This project has been replaced by Hexo
If you’re interested, see my latest post on using the site generator paired with markdown to create a more portable environment.
WordPress is a Content Management System (CMS) that is widely known for its flexibility and customization utilizing a basic blog structure of Pages and Posts. Using these two basic formats we can define the foundation of our website or blog and then build out posts and related content from there as needed. WordPress is open source, and is controlled through PHP statements and functions within our website or theme. Most users never see the raw HTML, PHP, or CSS simply because there is a wide range of themes available for free and purchase to suit most needs. If you plan to heavily customize your domain, you will likely need to dive into the code or have someone tweak it for you. In this way, the pre-built themes offered on WordPress provide opportunity to learn theme development.
WordPress also offers a wide range of official and third-party plugins to enhance your experience with the CMS. This benefits users heavily when the need for a custom interface or feature within WordPress is present. Most of the time, there is a plugin available to suit your needs – and if there isn’t, you may want to reconsider why you need the feature at all and take a different approach.

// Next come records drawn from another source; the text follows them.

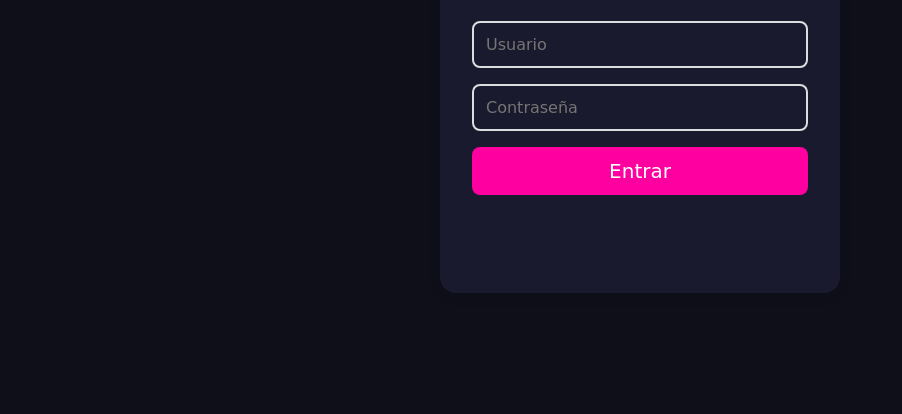
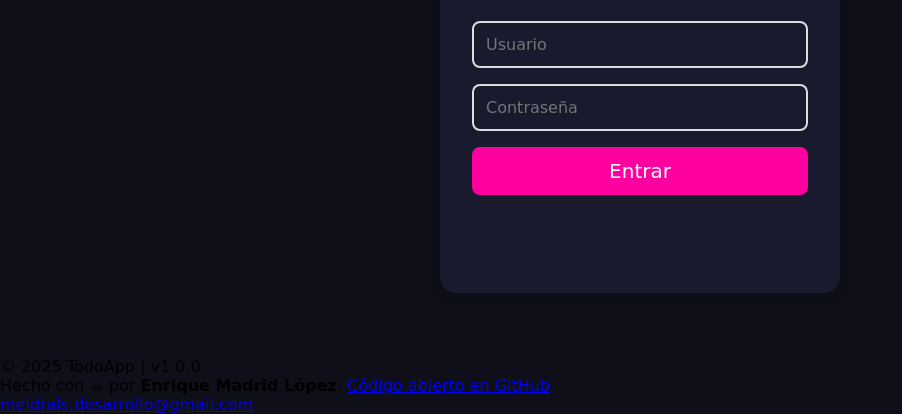
Before and after one commit to MeiDrals/Todo-App, a website: page public/index.html in a window 1280 px wide. Shown: the part 421-835 px from the top of the page, without its empty margins (0-902 px from the left). Before the commit the page ends 800 px from the top, so only its background shows below. Drawn offline with nearby package versions, Linux system fonts and the light colour scheme; a web font is replaced by a local one.

Commit message:
Se añade footer al html y se añade auth limiter para registros y login

```diff
--- a/package.json
+++ b/package.json
@@ -17,6 +17,7 @@
     "cors": "^2.8.5",
     "dotenv": "^17.2.0",
     "express": "^5.1.0",
+    "express-rate-limit": "^8.0.1",
     "jsonwebtoken": "^9.0.2",
     "pg": "^8.16.3"
   },
--- a/public/index.html
+++ b/public/index.html
@@ -55,6 +55,19 @@
       </section>
     </div>
   </main>
+  <footer class="footer">
+  <p>© 2025 TodoApp | v1.0.0</p>
+  <p>
+    Hecho con ☕ por <strong>Enrique Madrid López</strong>.
+    <a href="https://github.com/MeiDrals/Todo-App" target="_blank" rel="noopener noreferrer">
+      Código abierto en GitHub
+    </a>
+  </p>
+  <p>
+    <a href="mailto:meidrals.desarrollo@gmail.com">meidrals.desarrollo@gmail.com</a>
+  </p>
+</footer>
+
   <script src="script.js" defer></script>
 </body>
 
```
Also changed, not shown: index.js (+11 -1 lines), 1 other file.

WordPress offers a mobile app capable of populating a news feed of followed blogs, and posting or editing content on your website on the go. This has proven to be a useful feature when out and about and realizing typos or grammar mistakes, they can be corrected within minutes from any smart phone or tablet. Backing up WordPress is proven to be as simple as backing up a database and zipping the appropriate folder within your web server’s root directory.
If you’re interested in using this yourself, be sure to check out the Official Wordpress Docker Image on DockerHub.
I chose to use Docker Compose to create the service in an organized configuration file opposed to running docker commands to start and connect Docker images. I heavily customized my configuration to my needs, binding custom volumes and scrambling ports where needed for security reasons. It is possible to practically copy the default docker-compose.yml on the official WordPress Docker Hub page, and spin up a container in a few minutes for proof of concept. You should never use default passwords or users given in any example docker-compose.yml file.
Once the container is running, you’ll need to configure your host’s web server to pass traffic to the container appropriately. To do this, I paired some basic DNS settings, NGINX, and Let’s Encrypt to terminate SSL on the box’s default web server and then pass the local traffic to the container where it can be handled internally and then encrypted on its way back out to the user for safe decryption on their end.
See the snippets below for a basic
docker-compose.yml to spin up your own WordPress, after the necessary modifications are made to the configs, of course.
Below, we have a simple docker-compose.yml for defining WordPress services -
Its important to note above that the volumes we define carry the syntax
local:container when defining the path to be mounted, and we don’t need to initialize any directories / configurations in general. When the container starts the first time, directories and files will be created and any volumes defined in the
docker-compose.yml used to create the service will be mounted so that the files on the container are available locally on the host. This is a useful tool to help ease the task of automating or scheduling backups and also makes the configurations on the container easier to modify using our local settings and packages.
# A simple nginx.conf showing how to pass traffic to a docker container